Former Army Gen. Stanley McChrystal said Iraq boundaries are likely to change “pretty significantly” following the recent conflict there.
“One of the things I do with my students is have them look at a globe and then remind them that although we are used to boundaries being sort of permanent, that's not the way boundaries are,” McChrystal, who teaches a leadership course at Yale, told Reuters at the Aspen Ideas Festival.
“I think it's very likely that national boundaries will change pretty significantly,” he said.
McChrystal was a member of the Joint Staff in the Pentagon at the start of the Iraq war. He commanded the Joint Special Operations Command from 2003 until 2008, spending time in Afghanistan and Iraq. He retired as a four-star general in 2010 after a Rolling Stone magazine article quoted him and his staff mocking key administration officials.

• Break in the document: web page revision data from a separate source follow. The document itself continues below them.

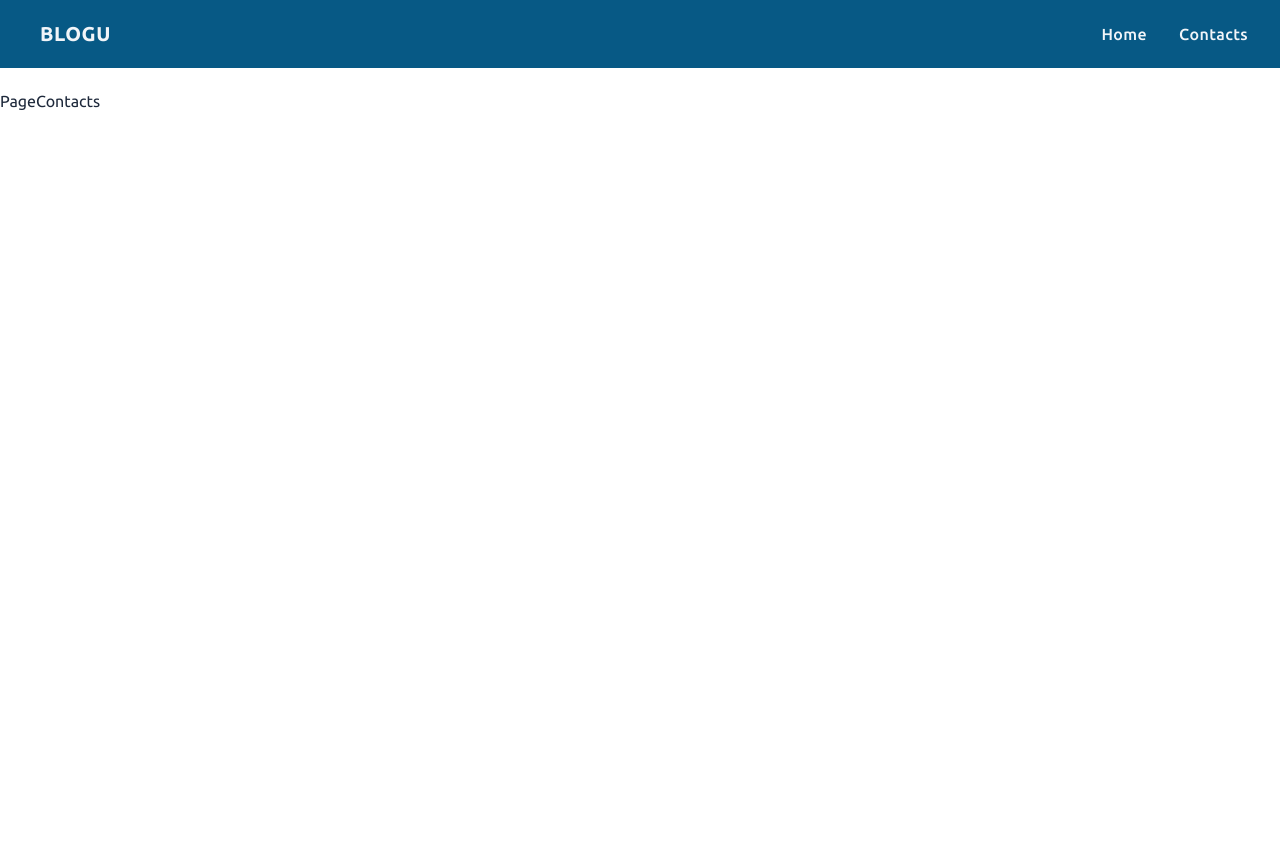
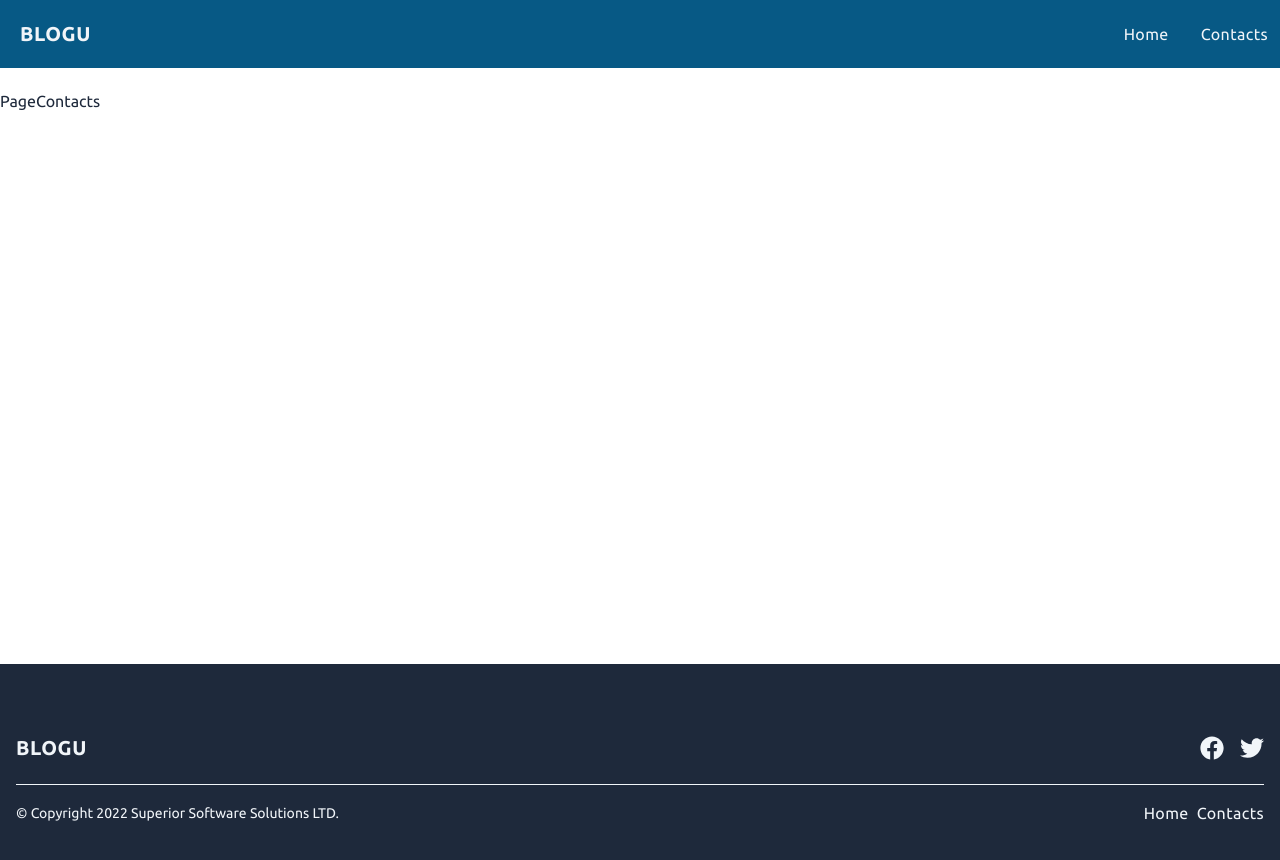
Before and after one commit to thes3interdev/slp-blogu-website, a React (Vite) app: page /contacts in a window 1280 px wide. Shown: the top 860 px of the page. Before the commit the page ends 800 px from the top, so only its background shows below. Built offline with nearby package versions, Linux system fonts and the light colour scheme.

Commit message:
feat: navigation footer.

```diff
--- a/package.json
+++ b/package.json
@@ -14,6 +14,7 @@
 		"graphql": "^16.3.0",
 		"react": "^17.0.2",
 		"react-dom": "^17.0.2",
+		"react-icons": "^4.3.1",
 		"react-router-dom": "^6.2.2"
 	},
 	"devDependencies": {
--- a/src/App.jsx
+++ b/src/App.jsx
@@ -3,19 +3,23 @@ import { ApolloProvider } from '@apollo/client';
 import client from './utilities/UtilityApolloClient';
 import NavigationHeader from './components/NavigationHeader';
 import PageHome from './pages/PageHome';
+import PageArticle from './pages/PageArticle';
 import PageContacts from './pages/PageContacts';
-import PageArticle from './pages/PageArticle';
+import NavigationFooter from './components/NavigationFooter';
 
 const App = () => {
 	return (
 		<Router>
 			<ApolloProvider client={client}>
+				<div className="flex h-screen flex-col">
 					<NavigationHeader />
 					<Routes>
 						<Route path="/" element={<PageHome />} />
 						<Route path="/articles/:slug" element={<PageArticle />} />
 						<Route path="/contacts" element={<PageContacts />} />
 					</Routes>
+					<NavigationFooter />
+				</div>
 			</ApolloProvider>
 		</Router>
 	);
--- /dev/null
+++ b/src/components/NavigationFooter.jsx
@@ -0,0 +1,46 @@
+import { Link } from 'react-router-dom';
+import { FaFacebook, FaTwitter } from 'react-icons/fa';
+
+const NavigationFooter = () => {
+	const navigationLinks = [
+		{ name: 'Home', link: '/' },
+		{ name: 'Contacts', link: '/contacts' },
+	];
+
+	const currentYear = new Date().getFullYear();
+
+	return (
+		<footer className="mt-auto bg-slate-800 py-16">
+			<div className="mx-auto flex max-w-7xl flex-col px-4">
+				<div className="items-center justify-between text-center text-slate-100 md:flex">
+					<h2 className="text-xl font-bold uppercase tracking-wide">Blogu</h2>
+					<div className=" flex justify-center space-x-2 text-2xl sm:max-w-xs">
+						<FaFacebook className="m-2 cursor-pointer" />
+						<FaTwitter className="m-2 cursor-pointer" />
+					</div>
+				</div>
+				<hr className="my-4 h-px border-slate-100" />
+				<div className="flex flex-col items-center justify-between text-slate-100 md:flex-row">
+					<div>
+						<p className="text-sm ">
+							© Copyright {currentYear} Superior Software Solutions LTD.
+						</p>
+					</div>
+					<div>
+						<ul className="flex items-center space-x-2">
+							{navigationLinks.map((link) => (
+								<li key={link.name}>
+									<Link to={link.link} className="tracking-wide hover:underline">
+										{link.name}
+									</Link>
+								</li>
+							))}
+						</ul>
+					</div>
+				</div>
+			</div>
+		</footer>
+	);
+};
+
+export default NavigationFooter;
--- a/src/components/NavigationHeader.jsx
+++ b/src/components/NavigationHeader.jsx
@@ -12,8 +12,8 @@ const NavigationHeader = () => {
 	const handleClose = () => setIsMenuOpen(!isMenuOpen);
 
 	return (
-		<div className="fixed inset-x-0 top-0 bg-sky-800">
-			<div className="mx-auto px-4 py-5 sm:max-w-xl md:max-w-full md:px-24 lg:max-w-screen-xl lg:px-8">
+		<nav className="fixed inset-x-0 top-0 bg-sky-800">
+			<div className="mx-auto max-w-7xl px-3 py-5">
 				<div className="relative flex items-center justify-between">
 					<Link to="/" className="inline-flex items-center">
 						<span className="ml-2 text-xl font-semibold uppercase tracking-wide text-slate-100">
@@ -21,13 +21,10 @@ const NavigationHeader = () => {
 						</span>
 					</Link>
 
-					<ul className="hidden items-center space-x-8 lg:flex">
+					<ul className="hidden items-center space-x-8 text-slate-100 lg:flex">
 						{navigationLinks.map((link) => (
 							<li key={link.name}>
-								<Link
-									to={link.link}
-									className="font-medium tracking-wide text-slate-100 "
-								>
+								<Link to={link.link} className="tracking-wide">
 									{link.name}
 								</Link>
 							</li>
@@ -90,7 +87,7 @@ const NavigationHeader = () => {
 													<Link
 														onClick={handleClose}
 														to={link.link}
-														className="font-medium tracking-wider"
+														className="text-lg font-semibold tracking-wider"
 													>
 														{link.name}
 													</Link>
@@ -104,7 +101,7 @@ const NavigationHeader = () => {
 					</div>
 				</div>
 			</div>
-		</div>
+		</nav>
 	);
 };
 
```
Also changed, not shown: 1 other file (tests, documents, lock files or other folders). Lines whose indentation alone changed are shown as unchanged.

Last month President Obama authorized sending up to 300 military advisers to Iraq to assess the country's security forces and coordinate with local authorities.
Earlier this week the White House announced 200 troops were being sent to Iraq for added security at the Bagdad embassy and airport. The Pentagon said on Tuesday there is a total of 750 U.S. troops in Iraq.
In February, McChrystal cautioned against pulling all troops out of Afghanistan, adding that Iraq “should be a warning” of what can happen when the U.S. withdraws completely.